I’ve seen two more Oscar-winning films this past week so I thought I’d share my reviews of them. Enjoy!
The Imitation Game
A couple of days ago I decided to watch The Imitation Game, a biographical film about mathematical genius Alan Turing (Benedict Cumberbatch) and his collaboration with MI6 during World War II which led to his creation of what is technically the world’s first computer. Unsurprisingly, Cumberbatch, who earned his first Oscar nomination for the role, did an incredible job. Despite having my reservations about this film, it turned out to be far better than I would’ve imagined.
What made it more compelling as a story was the non-explicit yet the truthful depiction of Turing as a homosexual during a time when being gay resulted in a prison sentence. The constant thru line of his true self being alluded to yet hidden away provided more meaning to the film’s title, The Imitation Game, and added an extra layer of depth the movie surely needed.
Keira Knightley also did a tremendous job in the film, garnering a deserved Oscar nomination for her role as Turing’s best friend.
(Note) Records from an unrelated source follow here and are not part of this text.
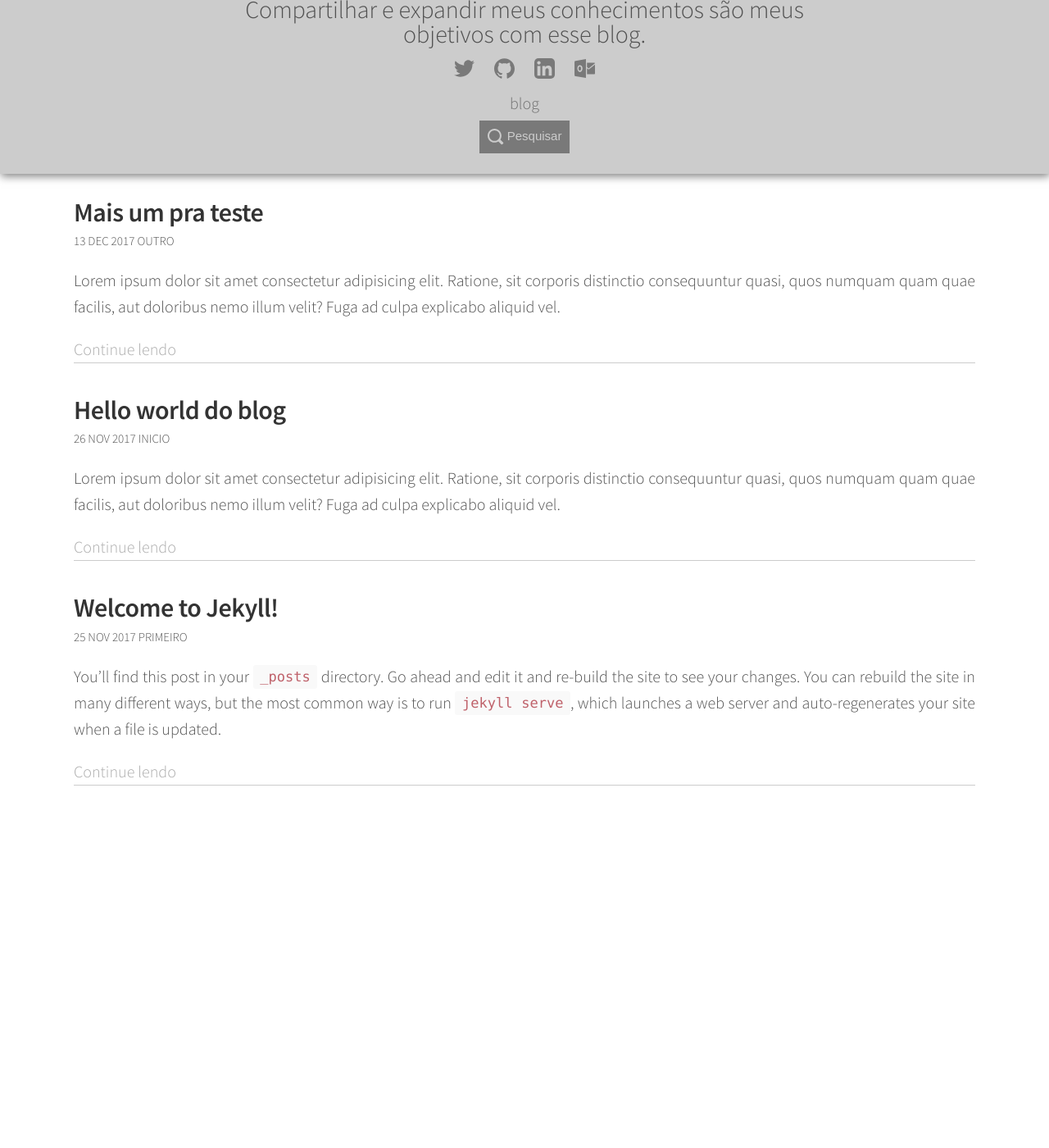
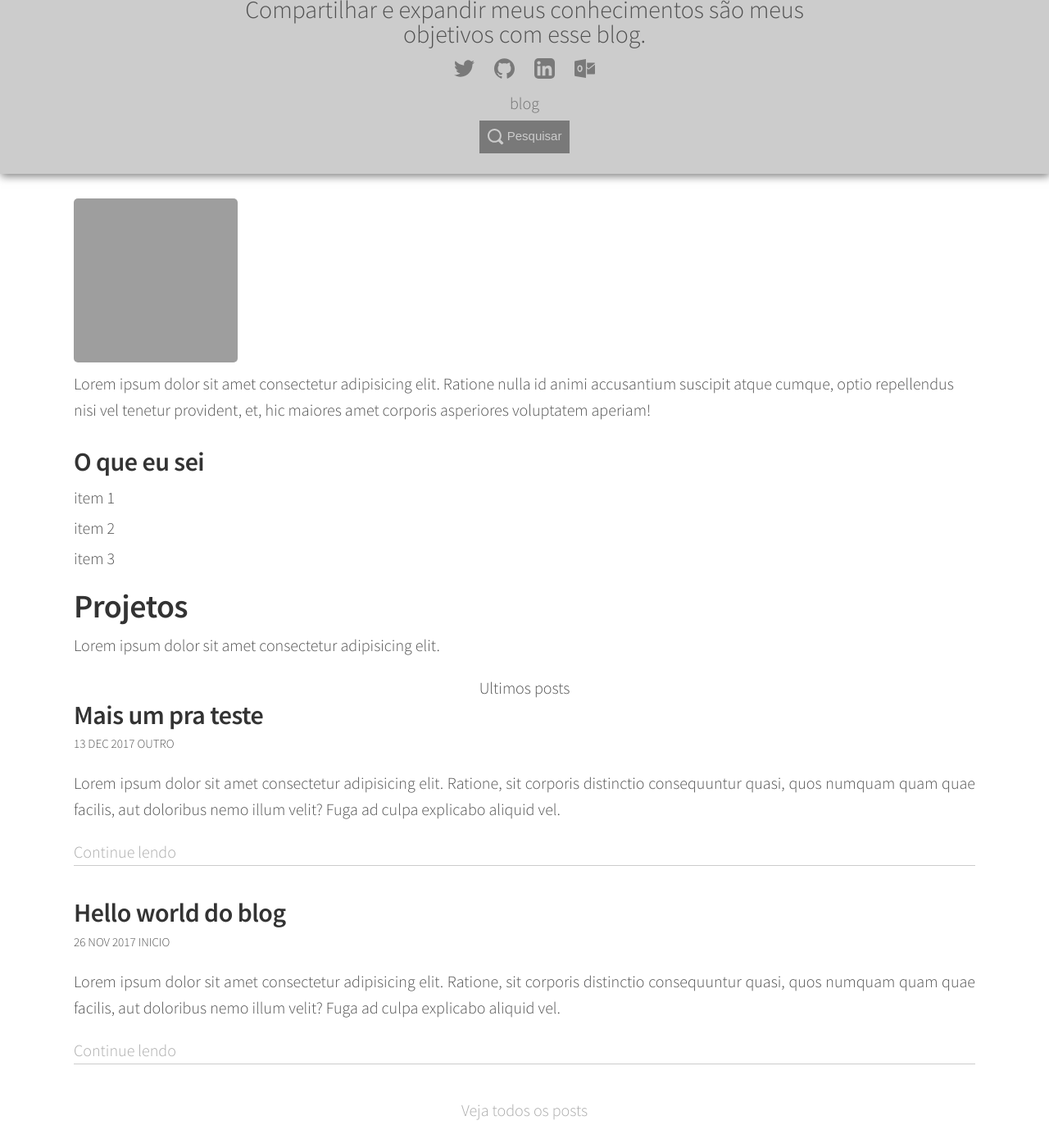
Before and after one commit to Jhoow13/joel-blog, a Jekyll site: the page built from index.md, in a window 1280 px wide and 1400 px high, scrolled down 113 px. Shown: the whole window at 82% size. Built offline with Jekyll 4.4.1, drawn with Linux system fonts in a browser that asks for light colours; before the commit the page ends 1141 px from its top, so only the background shows below that; grey boxes are pictures that could not be loaded.

Commit message:
Refatoring home page

```diff
--- a/_layouts/home.html
+++ b/_layouts/home.html
@@ -1,12 +1,35 @@
 ---
 layout: default
 ---
+<article class="about">
+  <section>
+    <img src="https://avatars2.githubusercontent.com/u/18129245?v=4" alt="Foto do dono do blog :)">
+    <h1 class="about-title">{{page.title}}</h1>
+    <p>
+      Lorem ipsum dolor sit amet consectetur adipisicing elit. Ratione nulla id animi accusantium suscipit atque cumque, optio repellendus nisi vel tenetur provident, et, hic maiores amet corporis asperiores voluptatem aperiam!
+    </p>
+    <h2>O que eu sei</h2>
+    <ul>
+      <li>item 1</li>
+      <li>item 2</li>
+      <li>item 3</li>
+    </ul>
+  </section>
 
+  <section>
+    <h1 class="section-title">Projetos</h1>
+    <p>
+      Lorem ipsum dolor sit amet consectetur adipisicing elit.
+    </p>
+  </section>
+</article>
+
+Ultimos posts
 <div class="content list">
   {% if site.posts.size == 0 %}
     <p class="no-posts">Ops, atualmente estamos sem publicações. Volte mais tarde :)</p>
   {% else %}
-    {% for post in site.posts %}
+    {% for post in site.posts limit:2 %}
       <div class="list-item">
         <h2 class="list-post-title">
           <a href="{{ post.url }}">{{ post.title | prepend: site.baseurl }}</a>
@@ -26,3 +49,5 @@ layout: default
     {% endfor %}
   {% endif %}
 </div>
+
+<a href="{{ site.url }}/blog">Veja todos os posts</a>
```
All in all, the film wasn’t the best biographical film I’ve seen (that still belongs to Malcolm X which Denzel Washington should’ve won Best Actor for, by the way) but it was a good one. I’ll give it 91 out of 100 and 4 out of 5 stars.
Yesterday I watched the 2020 Oscar-winning film The Father. You know the one where Anthony Hopkins won Best Actor over Chadwick Boseman in what would become a controversial turn. In actuality, it wasn’t controversial at all because Hopkins deserved the win tenfold.
The Father was a terrific movie that highlighted the blunt brutality of dementia in a really unique and powerful way. As I watched the film which earned itself another Oscar win for Best Adapted Screenplay I was simply blown away. It constantly left me guessing and when it concluded I felt like I had been sucked into this depressing, confusing vortex that refused to let me go.
Like I said before, there was a whole lot of buzz about Chadwick Boseman winning Best Actor but Hopkins brought such believability and tact to his role as an elderly man facing the frightening stages of dementia that there honestly was no competition. I’m not saying Boseman’s performance in Ma Rainey’s Black Bottom wasn’t great because it was…but Hopkins was greater.
Now, I still believe that Viola Davis deserved Best Actress over Frances McDormand by a mile, especially considering that McDormand was basically staring at rocks for roughly two hours. Hopkins, however, is one of the greatest actors of all time for a reason. He was remarkable…and so was the movie.
I’m giving that movie 95 out of 100 and 4.5 out of 5 stars.
I thank you for reading and I hope you have a fantastic day.